In 2002's Unfaithful Diane Lane meets a handsome Frenchman in a Hollywood-contrived New York City rainstorm, becomes infatuated and initiates a lurid (and oh-my-God-hot) affair. After ninety minutes of sweaty lovemaking in stairwells, Soho lofts and café restrooms Lane is guilt-ridden and decides to call it quits. But not before her husband Richard Gere finds out, confronts the lover and murders him, neatly disposing of his body in broad-daylight.
That's one way to end an affair.
For those of us without a Los Angeles screenwriter scripting our lives, disentangling oneself from an extramarital—or any other "extra-"—affair can be painful, awkward and emotionally exhausting. How do you know that you're making the right choice? What if your feelings for your lover are stronger than those for your spouse? Is it possible to move on in a relationship after a potentially devastating affair?
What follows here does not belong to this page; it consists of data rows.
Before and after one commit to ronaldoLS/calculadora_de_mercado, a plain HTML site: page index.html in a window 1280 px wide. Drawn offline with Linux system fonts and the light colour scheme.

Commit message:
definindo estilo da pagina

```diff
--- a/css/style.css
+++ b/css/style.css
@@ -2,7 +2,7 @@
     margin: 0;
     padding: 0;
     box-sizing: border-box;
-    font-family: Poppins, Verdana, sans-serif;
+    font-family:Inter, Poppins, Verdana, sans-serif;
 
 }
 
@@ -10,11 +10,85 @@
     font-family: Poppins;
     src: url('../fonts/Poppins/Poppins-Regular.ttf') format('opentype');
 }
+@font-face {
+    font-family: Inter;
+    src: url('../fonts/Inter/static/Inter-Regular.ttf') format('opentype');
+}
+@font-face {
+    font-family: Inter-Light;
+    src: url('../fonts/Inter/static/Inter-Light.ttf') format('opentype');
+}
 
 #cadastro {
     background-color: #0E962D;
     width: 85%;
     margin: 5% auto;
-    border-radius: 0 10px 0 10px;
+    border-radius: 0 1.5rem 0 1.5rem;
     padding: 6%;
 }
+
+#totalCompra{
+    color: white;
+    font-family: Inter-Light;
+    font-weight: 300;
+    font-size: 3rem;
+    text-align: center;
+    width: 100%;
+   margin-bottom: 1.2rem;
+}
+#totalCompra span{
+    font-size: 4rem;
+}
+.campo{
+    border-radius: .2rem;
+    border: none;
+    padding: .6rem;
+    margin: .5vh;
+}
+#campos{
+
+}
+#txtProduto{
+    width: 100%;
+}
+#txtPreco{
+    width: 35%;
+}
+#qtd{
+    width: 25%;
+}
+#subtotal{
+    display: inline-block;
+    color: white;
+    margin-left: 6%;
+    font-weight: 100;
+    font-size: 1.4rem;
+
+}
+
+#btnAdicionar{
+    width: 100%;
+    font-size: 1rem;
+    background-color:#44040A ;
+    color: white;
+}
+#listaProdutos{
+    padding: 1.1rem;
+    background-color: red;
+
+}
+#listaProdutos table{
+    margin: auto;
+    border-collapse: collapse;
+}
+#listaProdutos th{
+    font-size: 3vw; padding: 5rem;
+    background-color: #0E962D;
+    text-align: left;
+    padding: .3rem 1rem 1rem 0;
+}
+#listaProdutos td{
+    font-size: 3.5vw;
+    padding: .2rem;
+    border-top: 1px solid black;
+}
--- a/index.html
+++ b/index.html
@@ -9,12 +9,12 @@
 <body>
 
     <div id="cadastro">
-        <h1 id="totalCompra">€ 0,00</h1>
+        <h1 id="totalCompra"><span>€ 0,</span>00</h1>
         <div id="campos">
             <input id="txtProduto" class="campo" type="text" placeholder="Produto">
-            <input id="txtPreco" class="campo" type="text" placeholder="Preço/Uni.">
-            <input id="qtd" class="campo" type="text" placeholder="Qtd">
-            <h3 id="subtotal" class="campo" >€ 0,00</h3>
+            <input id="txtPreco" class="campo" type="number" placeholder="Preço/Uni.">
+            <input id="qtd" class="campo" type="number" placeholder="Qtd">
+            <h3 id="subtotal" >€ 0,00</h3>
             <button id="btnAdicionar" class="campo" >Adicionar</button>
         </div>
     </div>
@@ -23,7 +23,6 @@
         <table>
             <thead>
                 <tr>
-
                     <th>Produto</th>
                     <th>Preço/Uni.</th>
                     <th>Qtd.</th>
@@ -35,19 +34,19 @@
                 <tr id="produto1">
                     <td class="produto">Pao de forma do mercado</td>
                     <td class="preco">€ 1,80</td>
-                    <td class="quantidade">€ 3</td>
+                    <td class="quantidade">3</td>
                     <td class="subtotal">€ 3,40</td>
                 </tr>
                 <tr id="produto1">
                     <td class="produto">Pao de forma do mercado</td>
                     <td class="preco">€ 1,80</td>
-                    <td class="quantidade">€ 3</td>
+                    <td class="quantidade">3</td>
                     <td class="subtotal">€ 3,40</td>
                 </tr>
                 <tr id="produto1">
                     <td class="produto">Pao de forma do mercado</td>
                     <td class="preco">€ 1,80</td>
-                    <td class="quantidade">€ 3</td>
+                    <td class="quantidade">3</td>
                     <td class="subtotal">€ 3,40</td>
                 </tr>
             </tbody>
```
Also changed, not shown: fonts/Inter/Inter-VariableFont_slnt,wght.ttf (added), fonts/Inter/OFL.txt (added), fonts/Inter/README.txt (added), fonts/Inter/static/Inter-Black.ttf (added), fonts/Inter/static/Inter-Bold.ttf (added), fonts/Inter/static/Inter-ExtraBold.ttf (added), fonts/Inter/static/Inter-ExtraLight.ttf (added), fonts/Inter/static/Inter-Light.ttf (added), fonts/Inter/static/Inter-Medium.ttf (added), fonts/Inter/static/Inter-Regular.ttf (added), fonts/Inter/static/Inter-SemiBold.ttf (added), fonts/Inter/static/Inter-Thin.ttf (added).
And then there's the big question: Do you, or do you not come clean?
Mira Kirshenbaum, psychologist, relationship expert and author of the recently published When Good People Cheat: Inside the Hearts and Minds of People in Two Relationships says, "if you have ended an affair and made a decision to return to your marriage and work on it, it is a mistake to tell your spouse that you've cheated."
To be honest, secrecy has always been this writer's policy on cheating, ever since I kissed my best friend's brother on the sixth-grade field trip. If nothing in your relationship is going to change as a result of an affair, if you plan to go back and be the best possible girlfriend you can be, what's the point of effing up a good thing? But Kirshenbaum's affirmation is nevertheless comforting: "All it would accomplish is adding a boatload of anger and mistrust to an already iffy relationship." Well said.
Ok, so you've decided not to tell. You want your relationship to work out, and you're willing to put in the time to make it happen. But what about the reason you cheated in the first place? What was lacking in your relationship that made your eyes wander and your Amex bill rack up hotel bills? I asked Kirshenbaum how she recommends talking to your partner about feelings of being sexually or emotionally unfulfilled.
"Instead of telling your spouse you've cheated, you can tell your spouse that you have an unmet need," she explains, and "that it is absolutely crucial that the two of you work at finding ways to meet that need, and that you are scared of what will happen if you don't find ways to satisfy this need." While this may not be the most comfortable conversation, especially after you've strayed, Kirshenbaum has an excellent point: communication, key in any relationship, is absolutely crucial in mending the wounds that an affair can create.
That said, lingering feelings of guilt have the potential to gnaw away at even the most ambitious of reformed cheaters. I say accept your actions and move on if you're truly committed to ending the affair for good. Kirshenbaum concurs. "If your spouse doesn't know, deal with your guilt by being the best partner you can possibly be." In other words, put on your Girlfriend-of-the-Year costume and don’t take it off.
All this assumes that you're ending your affair by choice, and not because your Richard Gere is currently catching the express train downtown to off your lover. If you've been caught red-handed (or panties-down as the case may be) ending an affair is an entirely different ballgame. Kirshenbaum offers this advice: "Deal with your guilt by helping your spouse deal with [his or her] fear, anger, and humiliation. This means a lot of listening, more than you may have ever imagined possible."